- TASK OBJECTIVE
Search each line below for "requirement", then return the lines where it appears.

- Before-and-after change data
══════

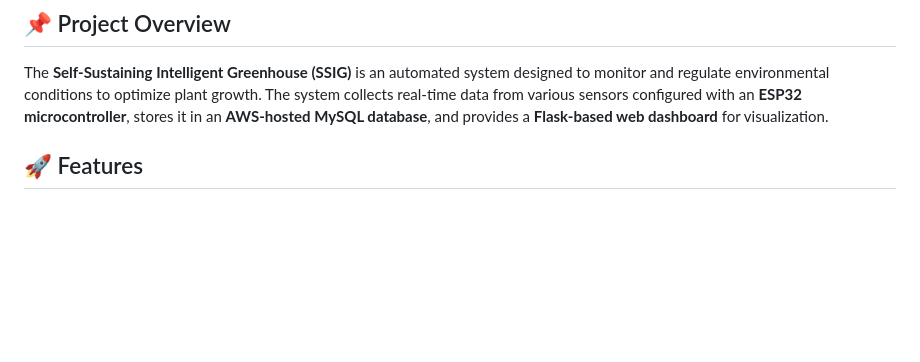
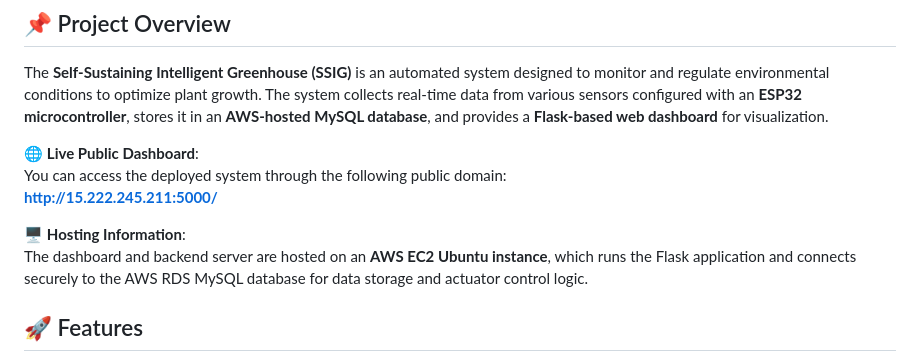
Before and after one commit to Aaron-Rajan/AutoGreenHouse, a Markdown page: README.md, the part around the change. Rendered like a GitHub page; blank space fills up the shorter version.

```diff
--- a/README.md
+++ b/README.md
@@ -2,6 +2,13 @@
 
 ## 📌 Project Overview
 The **Self-Sustaining Intelligent Greenhouse (SSIG)** is an automated system designed to monitor and regulate environmental conditions to optimize plant growth. The system collects real-time data from various sensors configured with an **ESP32 microcontroller**, stores it in an **AWS-hosted MySQL database**, and provides a **Flask-based web dashboard** for visualization.
+
+🌐 **Live Public Dashboard**:
+You can access the deployed system through the following public domain:
+**[http://15.222.245.211:5000/](http://15.222.245.211:5000/)**
+
+🖥️ **Hosting Information**:
+The dashboard and backend server are hosted on an **AWS EC2 Ubuntu instance**, which runs the Flask application and connects securely to the AWS RDS MySQL database for data storage and actuator control logic.
 
 ## 🚀 Features
 - **Real-Time Sensor Monitoring**: Tracks temperature, humidity, CO2 levels, TVOC, moisture, and pH.
```
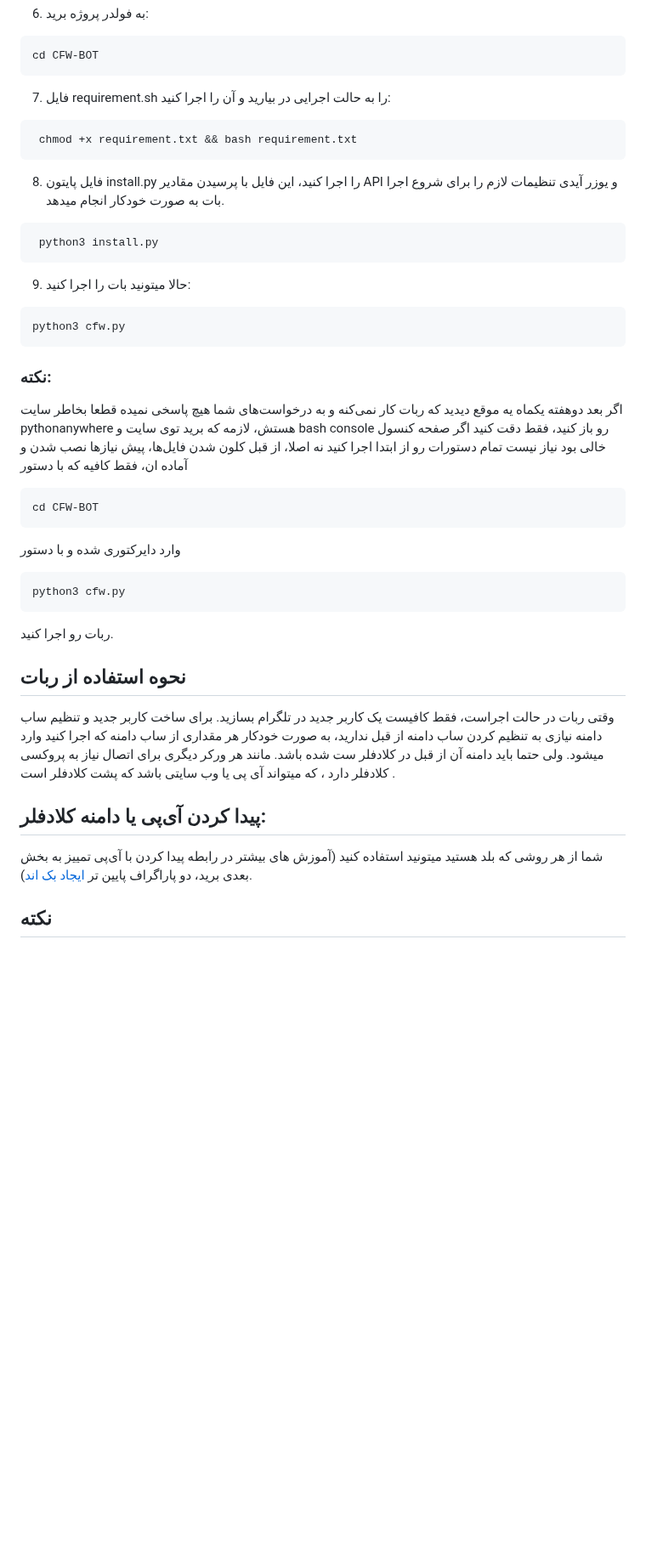
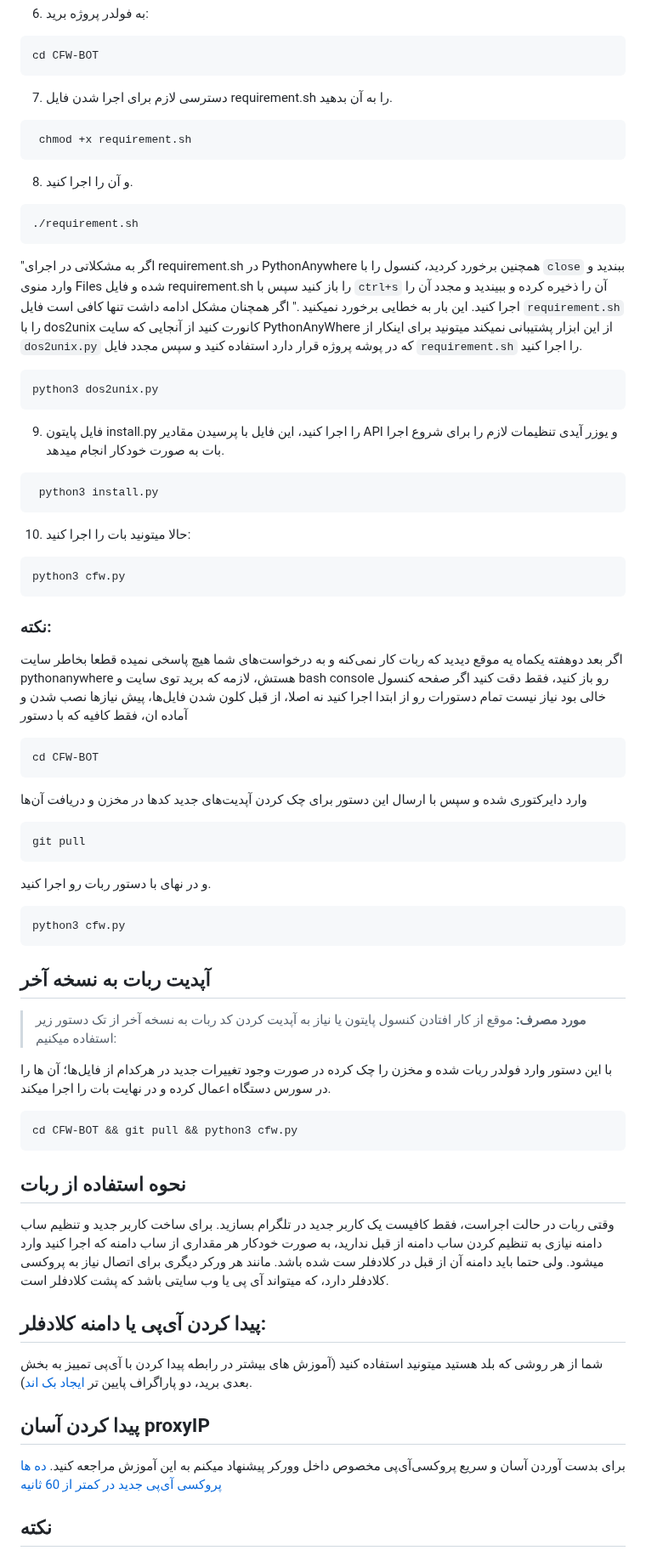
Before and after one commit to lzhsterling/CFW-BOT, a Markdown page: README.md, the part around one of its changes. Shown at 85% size. Rendered like a GitHub page; blank space fills up the shorter version.

````diff
--- a/README.md
+++ b/README.md
@@ -82,16 +89,26 @@
 ```bash
 cd CFW-BOT
 ```
-7. فایل  requirement.sh را به حالت اجرایی در بیارید و آن را اجرا کنید:
+7. دسترسی لازم برای اجرا شدن فایل  requirement.sh را به آن بدهید.
+```bash
+ chmod +x requirement.sh
 ```
- chmod +x requirement.txt && bash requirement.txt
+8. و آن را اجرا کنید.
+```bash
+./requirement.sh
 ```
 
-8. فایل پایتون install.py را اجرا کنید، این فایل با پرسیدن مقادیر API و یوزر آیدی تنظیمات لازم را برای شروع اجرا بات به صورت خودکار انجام میدهد.
+ "اگر به مشکلاتی در اجرای requirement.sh در PythonAnywhere همچنین برخورد کردید، کنسول را با `close` ببندید و وارد منوی Files شده و فایل requirement.sh را باز کنید سپس با `ctrl+s` آن را ذخیره کرده و ببیندید و مجدد آن را اجرا کنید. این بار به خطایی برخورد نمیکنید ."
+   اگر همچنان مشکل ادامه داشت تنها کافی است فایل `requirement.sh` را با dos2unix کانورت کنید از آنجایی که سایت PythonAnyWhere از این ابزار پشتیبانی نمیکند میتونید برای اینکار از `dos2unix.py` که در پوشه پروژه قرار دارد استفاده کنید و سپس مجدد فایل `requirement.sh` را اجرا کنید.
+```bash
+python3 dos2unix.py
+```
+
+9. فایل پایتون install.py را اجرا کنید، این فایل با پرسیدن مقادیر API و یوزر آیدی تنظیمات لازم را برای شروع اجرا بات به صورت خودکار انجام میدهد.
 ```bash
  python3 install.py
  ```
-   9. حالا میتونید بات را اجرا کنید:
+ 10. حالا میتونید بات را اجرا کنید:
  ```bash
  python3 cfw.py
  ```
@@ -100,20 +117,32 @@ cd CFW-BOT
 
     cd CFW-BOT
 
-وارد دایرکتوری شده و با دستور
+وارد دایرکتوری شده و سپس
+با ارسال این دستور برای چک کردن آپدیت‌های جدید کدها در مخزن و دریافت آن‌ها
+
+    git pull
+
+و در نهای با دستور ربات رو اجرا کنید.
 
     python3 cfw.py
 
-ربات رو اجرا کنید.
+## آپدیت ربات به نسخه آخر
+> **مورد مصرف:** موقع از کار افتادن کنسول پایتون یا نیاز به آپدیت کردن کد ربات به نسخه آخر از تک دستور زیر استفاده میکنیم:
 
+با این دستور وارد فولدر ربات شده و مخزن را چک کرده در صورت وجود تغییرات جدید در هرکدام از فایل‌ها؛ آن ها را در سورس دستگاه اعمال کرده و در نهایت بات را اجرا میکند.
 
+    cd CFW-BOT && git pull && python3 cfw.py
 
 ## نحوه استفاده از ربات
 وقتی ربات در حالت اجراست، فقط کافیست یک کاربر جدید در تلگرام بسازید.
 برای ساخت کاربر جدید و تنظیم ساب دامنه نیازی به تنظیم کردن ساب دامنه از قبل ندارید، به صورت خودکار هر مقداری از ساب دامنه که اجرا کنید وارد میشود. ولی حتما باید دامنه آن از قبل در کلادفلر ست شده باشد.
-مانند هر ورکر دیگری برای اتصال نیاز به پروکسی کلادفلر دارد ، که میتواند آی پی یا وب سایتی باشد که پشت کلادفلر است .
+مانند هر ورکر دیگری برای اتصال نیاز به پروکسی کلادفلر دارد، که میتواند آی پی یا وب سایتی باشد که پشت کلادفلر است.
+
 ## پیدا کردن آی‌پی یا دامنه کلادفلر:
 شما از هر روشی که بلد هستید میتونید استفاده کنید (آموزش های بیشتر در رابطه پیدا کردن با آی‌پی تمییز به بخش بعدی برید، دو پاراگراف پایین تر [ایجاد بک اند](https://github.com/NiREvil/CFW-BOT/blob/main/CFW_Worker_Sub.md)).
+
+## پیدا کردن آسان proxyIP
+برای بدست آوردن آسان و سریع پروکسی‌آی‌پی مخصوص داخل وورکر پیشنهاد میکنم به این آموزش مراجعه کنید. [ده ها پروکسی آی‌پی جدید در کمتر از 60 ثانیه](https://github.com/NiREvil/vless/blob/main/sub/ProxyIP.md)
 
 ## نکته
 این ربات به صورتی نوشته شده تا ارزان و سبک باشد و بر پلتفرم رایگانی مانند PyhtonAnyWhere حتی بعد از رد کردن ریت لیمیت آن قابل اجرا بماند.
````
Also changed, not shown: other parts of README.md (+9 -9 lines).
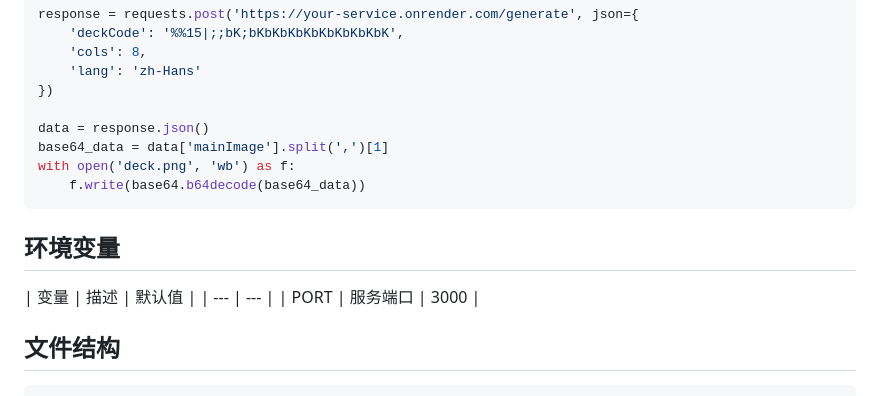
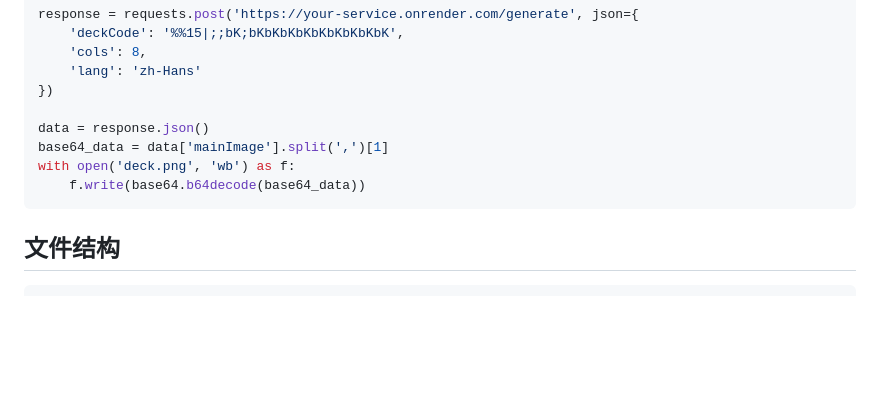
Before and after one commit to CraftSoul/kapi, a Markdown page: README.md, the part around the change. Rendered like a GitHub page; blank space fills up the shorter version.

````diff
--- a/README.md
+++ b/README.md
@@ -179,12 +179,6 @@ with open('deck.png', 'wb') as f:
     f.write(base64.b64decode(base64_data))
 ```
 
-## 环境变量
-
-| 变量 | 描述 | 默认值 |
-| --- | --- |
-| PORT | 服务端口 | 3000 |
-
 ## 文件结构
 
 ```
````
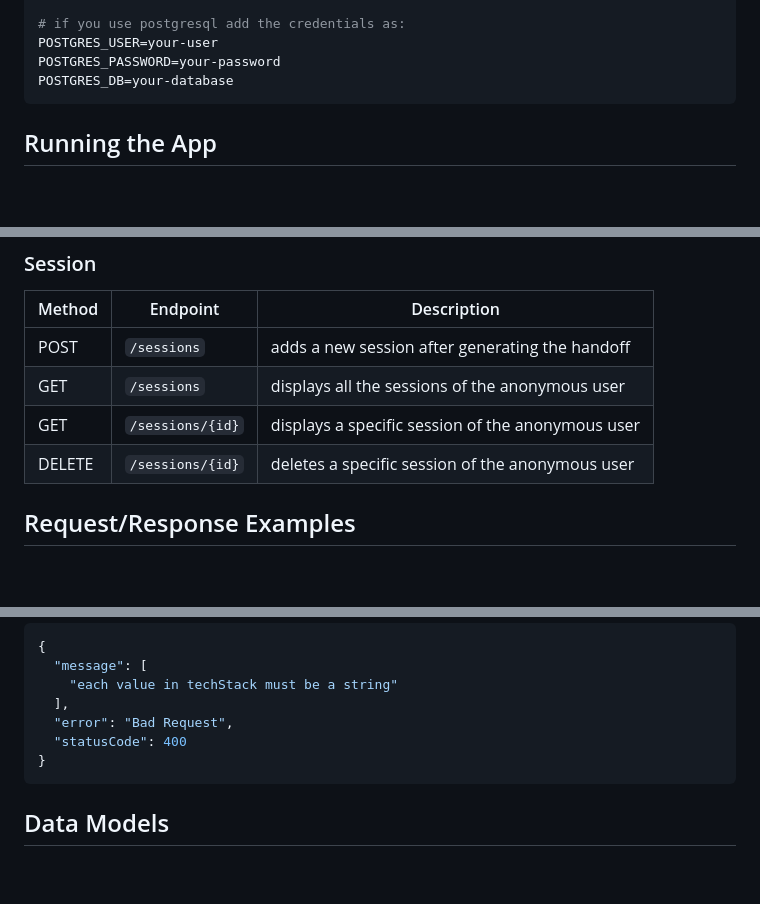
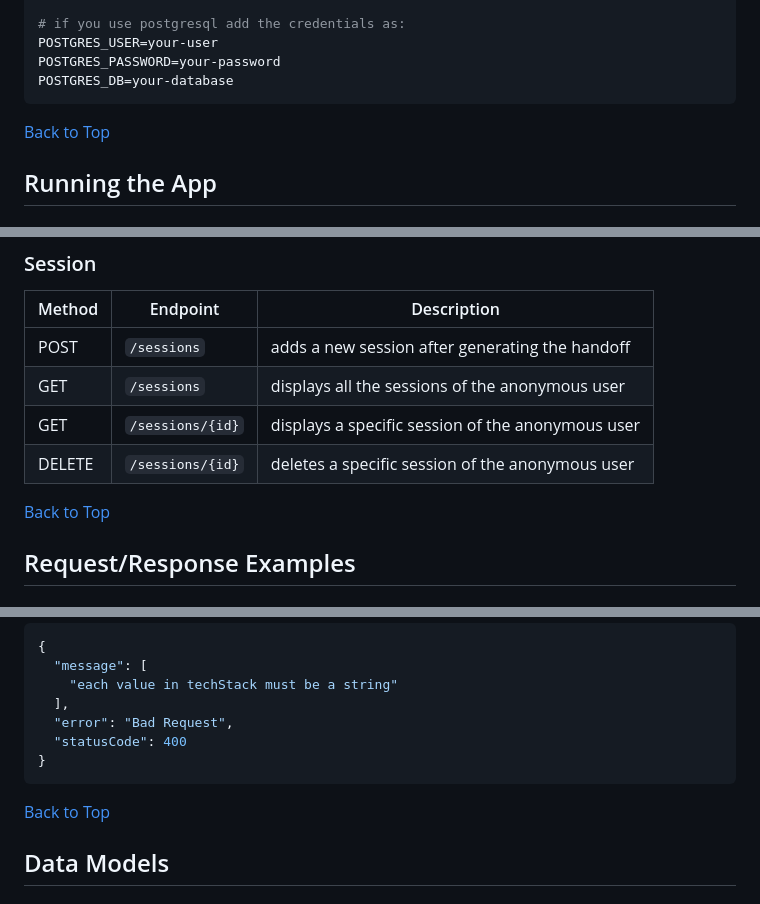
Before and after one commit to mykelegana/briefly, a Markdown page: README.md, 3 parts joined by grey strips. Rendered like a GitHub page; blank space fills up the shorter version.

````diff
--- a/README.md
+++ b/README.md
@@ -71,6 +86,7 @@ POSTGRES_USER=your-user
 POSTGRES_PASSWORD=your-password
 POSTGRES_DB=your-database
 ```
+[Back to Top](#table-of-contents)
 
 ## Running the App
 
@@ -120,6 +192,8 @@ can be seen in swagger 'localhost:3000/api'
 | GET | `/sessions` | displays all the sessions of the anonymous user |
 | GET | `/sessions/{id}` | displays a specific session of the anonymous user |
 | DELETE | `/sessions/{id}` | deletes a specific session of the anonymous user |
+
+[Back to Top](#table-of-contents)
 
 ## Request/Response Examples
 
@@ -294,6 +368,8 @@ Continue from here.
 }
 ```
 
+[Back to Top](#table-of-contents)
+
 ## Data Models
 
 ### Anonymous User
````
Also changed, not shown: other parts of README.md (+77 -0 lines).
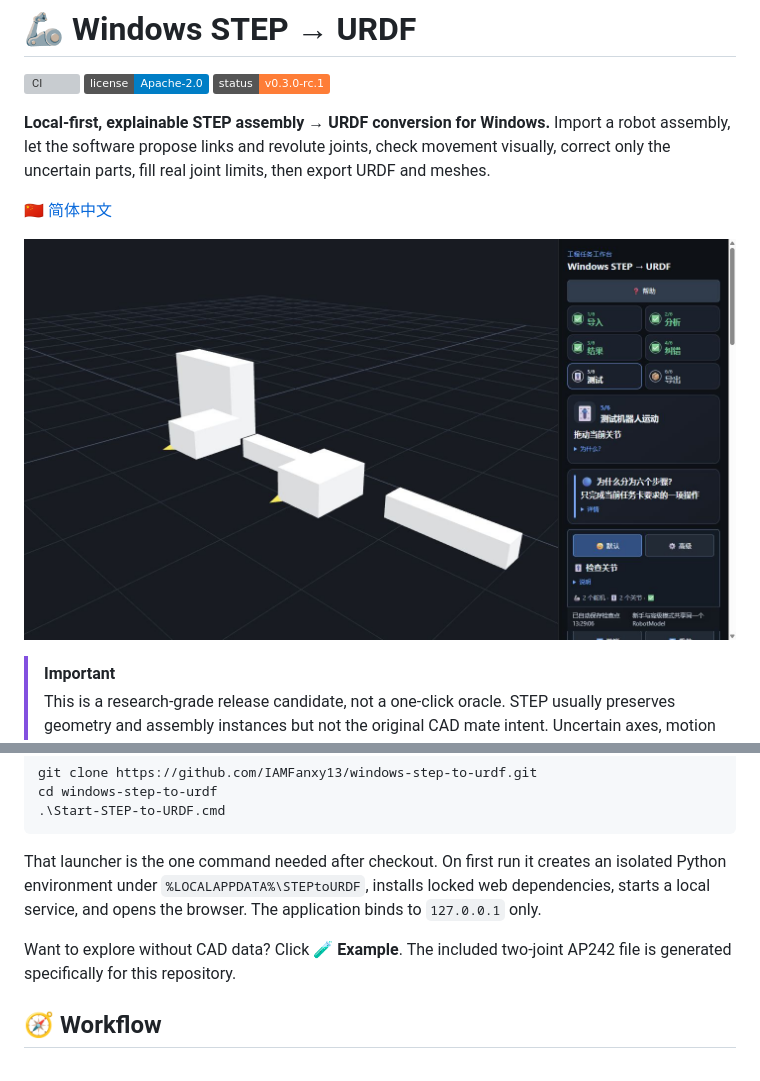
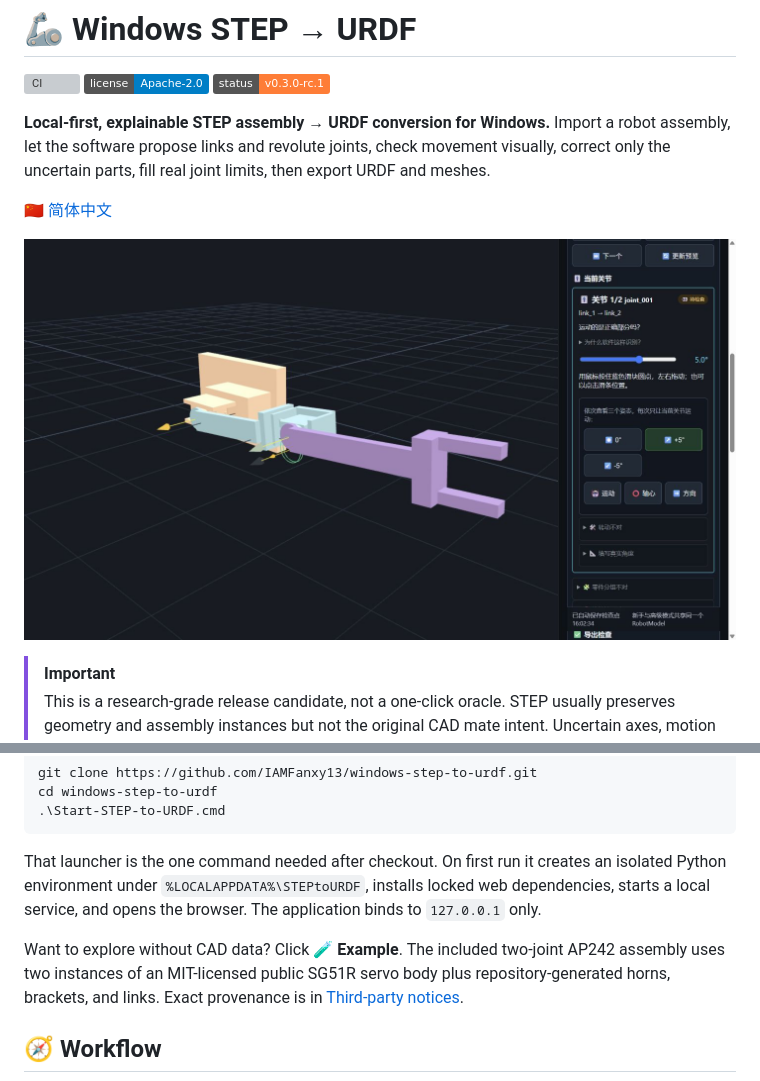
Before and after one commit to IAMFanxy13/windows-step-to-urdf, a Markdown page: README.md, 2 parts joined by grey strips. Drawn GitHub-style; pictures changed too: docs/images/interface-preview.png; badges without logos; grey boxes are pictures that could not be loaded.

Commit message:
docs: showcase licensed servo example

```diff
--- a/README.md
+++ b/README.md
@@ -38,7 +38,7 @@ cd windows-step-to-urdf
 
 That launcher is the one command needed after checkout. On first run it creates an isolated Python environment under `%LOCALAPPDATA%\STEPtoURDF`, installs locked web dependencies, starts a local service, and opens the browser. The application binds to `127.0.0.1` only.
 
-Want to explore without CAD data? Click **🧪 Example**. The included two-joint AP242 file is generated specifically for this repository.
+Want to explore without CAD data? Click **🧪 Example**. The included two-joint AP242 assembly uses two instances of an MIT-licensed public SG51R servo body plus repository-generated horns, brackets, and links. Exact provenance is in [Third-party notices](THIRD_PARTY_NOTICES.md).
 
 ## 🧭 Workflow
 
```
Also changed, not shown: THIRD_PARTY_NOTICES.md (+17 -0 lines), docs/open-source/THIRD_PARTY_AUDIT.md (+1 -1 lines), 1 other file.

══════

- RESULT
-7. فایل  requirement.sh را به حالت اجرایی در بیارید و آن را اجرا کنید:
+7. دسترسی لازم برای اجرا شدن فایل  requirement.sh را به آن بدهید.
+ chmod +x requirement.sh
- chmod +x requirement.txt && bash requirement.txt
+./requirement.sh
+ "اگر به مشکلاتی در اجرای requirement.sh در PythonAnywhere همچنین برخورد کردید، کنسول را با `close` ببندید و وارد منوی Files شده و فایل requirement.sh را باز کنید سپس با `ctrl+s` آن را ذخیره کرده و ببیندید و مجدد آن را اجرا کنید. این بار به خطایی برخورد نمیکنید ."
+   اگر همچنان مشکل ادامه داشت تنها کافی است فایل `requirement.sh` را با dos2unix کانورت کنید از آنجایی که سایت PythonAnyWhere از این ابزار پشتیبانی نمیکند میتونید برای اینکار از `dos2unix.py` که در پوشه پروژه قرار دارد استفاده کنید و سپس مجدد فایل `requirement.sh` را اجرا کنید.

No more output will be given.